In an effort to help endangered species, zoos and other wildlife organizations try to breed them in captivity so that they don’t become extinct. This spring a zoo in the state of Rhode Island achieved a significant milestone in captive breeding when it announced the birth of a critically endangered red wolf pup. Red wolves once roamed throughout the southeastern United States but were declared extinct in the wild in 1980, CNN News reported. The wild red wolves were captured at that time and brought to zoos for captive breeding. The Roger Williams Park Zoo in Rhode Island is an active participant in the wolf breeding program. The parents of the new pup were a 6-year-old female at the zoo named Brave and a 7-year-old male named Diego. The pup was the first successful birth for Brave, and the first red wolf pup born at the zoo since 2005. Named for their red-tinged fur, red wolves are smaller than their better-known cousins the gray wolf and timber wolf, but larger than coyotes. Adults can measure up to four feet in length and weigh up to 80 pounds. Only 15 to 20 red wolves remain in the wild, and all are in the state of North Carolina. Scientists and wildlife organizations do many things to help endangered or threatened wild animals. In the newspaper or online, find and closely read stories about efforts to help one such species. Use what you read to write a letter to the editor, detailing how the effort seeks to help the animal and why that is important.

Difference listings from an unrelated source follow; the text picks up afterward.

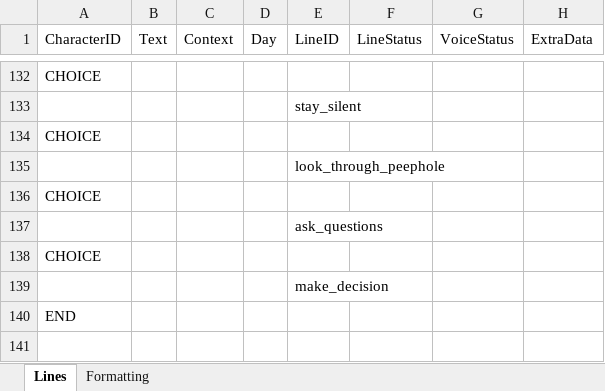
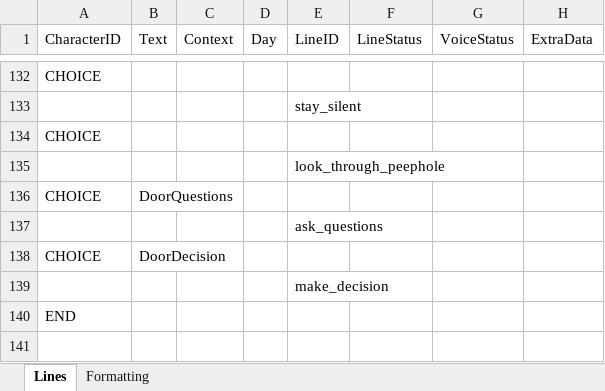
Before and after one commit to Tobogganeer/BeyondTheDoor, an Excel workbook: Lines.xlsx, sheet Lines, drawn as a sheet; only a part is shown, gaps mark what is left out; values as stored, in another font and other column widths than the file's, no borders; conditional formats not drawn; the diff names each change by its address in the sheet, - before the commit and + after, or states it on an @@ line.

Commit message:
Fixed missing door links

```diff
--- a/Lines.xlsx (sheet Lines)
+++ b/Lines.xlsx (sheet Lines)
-B136 (Text): (empty)
+B136 (Text): DoorQuestions
-B138 (Text): (empty)
+B138 (Text): DoorDecision
```
Also changed, not shown: 5 other files.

Common Core State Standards: Writing informative/explanatory texts to examine a topic and convey ideas and information clearly; citing specific textual evidence when writing.

5. Ocean Canyon Sanctuary

On land or under the sea, canyons are among the most spectacular natural features on Earth. Land canyons like the Grand Canyon and Bryce Canyon in the American West attract millions of tourists a year. Ocean canyons like the Hudson Canyon of America’s East Coast attract millions of fish, whales and other sea creatures seeking food and shelter. This month, President Biden took steps to protect the Hudson Canyon, which was formed by ancient glaciers about 100 miles off the coast of New York City. The President announced that he intends to designate the area a new national marine sanctuary, which would give it some of the same protections afforded to national parks, the Washington Post newspaper reported. The move would protect an area nearly 7½ miles wide, more than 100 miles long and more than 2 miles deep in some places — an area similar in scale to the Grand Canyon in the state of Arizona. The Hudson Canyon is the largest known ocean canyon off the East Coast of the United States and home to hundreds of species, including sperm whales, sea turtles, dolphins, corals, sharks and more than 200 species of fish. Designating it a national marine sanctuary would protect a key ocean habitat from development and pollution. State and national governments often pass laws to protect natural areas. In the newspaper or online, find and closely read stories about one such effort. Use what you read to write a paragraph or short paper detailing how protecting the area will have positive effects for wildlife, habitats and people, and whether there are negative impacts as well.

Common Core State Standards: Reading closely what written and visual texts say and to making logical inferences from them; citing specific textual evidence when writing or speaking to support conclusions.